Reviewed back in June on the site, Unlawful would later go on to make The Blood List and The Hit List. And I’m not the least bit surprised. Carver understands that if you’re going to do dark thrillers, YOU HAVE TO GO DARK. You can’t go PG-13-dark or repackage the dark from previous thrillers. Carver goes full-on with his tortured drug-abused hero and doesn’t let up until the last page. Not to mention this is a mystery that will keep you guessing. Congrats to Carver on all his success!
Script link: Unlawful
Logline: Shelby, a 40-something woman still trying to figure out how to be an adult, heads back to her hometown where she finds herself regressing even further into her juvenile tendencies.
Writer: Beth Rigazio
I’m going to get pummeled for this but I don’t care. Rigazio has some produced credits. But they’re from so long ago that I feel like she has to hustle as hard as everyone else on this list. And I’m not sure anyone’s going to find out about this script otherwise. The reason this screenplay made the list is simple: Shelby Wood. Shelby is one of the top 5 characters I’ve read all year. You WILL NOT forget this character, I promise you. Rigazio has sort of a Diablo Cody voice going for her, but where Cody has limits, Rigazio is just getting started. Take, for example, our 45 year old female hero starting a sexual relationship with a 15 year old. I mean, it gets dark. But the thing is, you NEVER STOP LAUGHING. It’s clear that Rigazio knows Shelby inside and out, and that’s what makes this script unforgettable.
Script link: Contact Beth Rigazio at firstname.lastname@example.org
Title: The Only Lemon Tree on Mars
Logline: When recent, inter-global events threaten to disrupt the idyllic life on the first Mars Colony, a woman with a secret to hide must do all that she can to prevent neighbors in her small town from taking up arms against each other.
Writer: Chad Rouch
There are some scripts that stay with you. You find yourself periodically remembering them, like a good vacation or an old friend you haven’t spoken to in awhile. The Only Lemon Tree on Mars is one of those scripts for me. Maybe it’s the title, which is so original, you instantly remember the screenplay when you read it (never forget the power of a unique title!). Or maybe it’s Rouch’s deft ability to paint this struggling alien planet a billion miles away in a way we haven’t seen before. I think that’s the key. This isn’t The Martian. It’s much deeper. There’s a lot more going on. And while it’s not perfect (the ending needs to be bigger), I would love to see what happens after Rouch goes through a couple of rewrites and really irons out the wrinkles. This was the nicest Amateur Friday surprise of the year.

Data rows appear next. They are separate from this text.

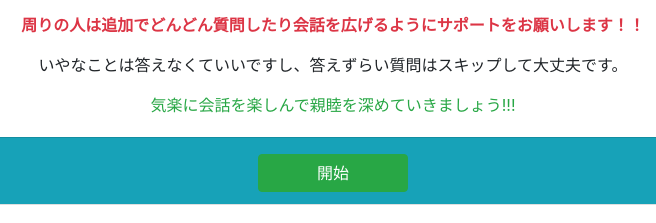
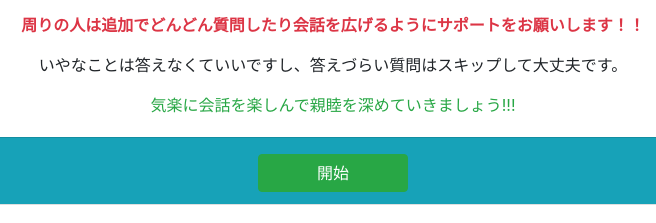
Before and after one commit to mksanjeewa86/question, a plain HTML site: page rules.html in a window 1280 px wide. Shown: the part 299-522 px from the top of the page, 307-963 px from the left. Drawn offline with Linux system fonts and the light colour scheme.

Commit message:
Update rules.html

```diff
--- a/rules.html
+++ b/rules.html
@@ -29,7 +29,7 @@
                         周りの人は追加でどんどん質問したり会話を広げるようにサポートをお願いします！！
                     </p>
                     <p class="card-text text-center">
-                        いやなことは答えなくていいですし、答えずらい質問はスキップして大丈夫です。
+                        いやなことは答えなくていいですし、答えづらい質問はスキップして大丈夫です。
                     </p>
                     <p class="card-text text-center text-success">
                         気楽に会話を楽しんで親睦を深めていきましょう!!!
```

Script link: The Only Lemon Tree on Mars
Logline: After a genius self-destructive orchestra conductor falls from grace, he sees his way back to the top in an inner-city teenage girl with more musical talent than anyone he’s ever met.
Writer: James Thoo
Every year, Sundance celebrates one music-focused feature. I have no doubt that Sonata will one day be that feature. It’s just too darned good. James writes his main character, William Garland, as a smarter-than-everyone-in-the-room alcoholic, drug-addict, prostitute addict mess of a man who you could imagine a young Paul Newman playing. This man’s version of Trainwreck would make Amy Schumer look like Thomas the Train. So when he’s scraping the bottom of the barrel, ordering his umpteenth whiskey shot at the bar, and he hears the most beautiful soulful voice he’s ever heard outside, free-styling with some random homeless guy, you know you’re in for one hell of a ride. I’ve always been a sucker for heavily contrasting main characters, and a classically trained 40-something white orchestra conductor teaming up with a 14 year old black inner city girl is about as contrasting as you can get. I see this as the next Hustle & Flow. I absolutely loved this script.
Script link: Contact James here. email@example.com
That’s it ya’ll! I’m down for the count. See ya in the new year!!!!!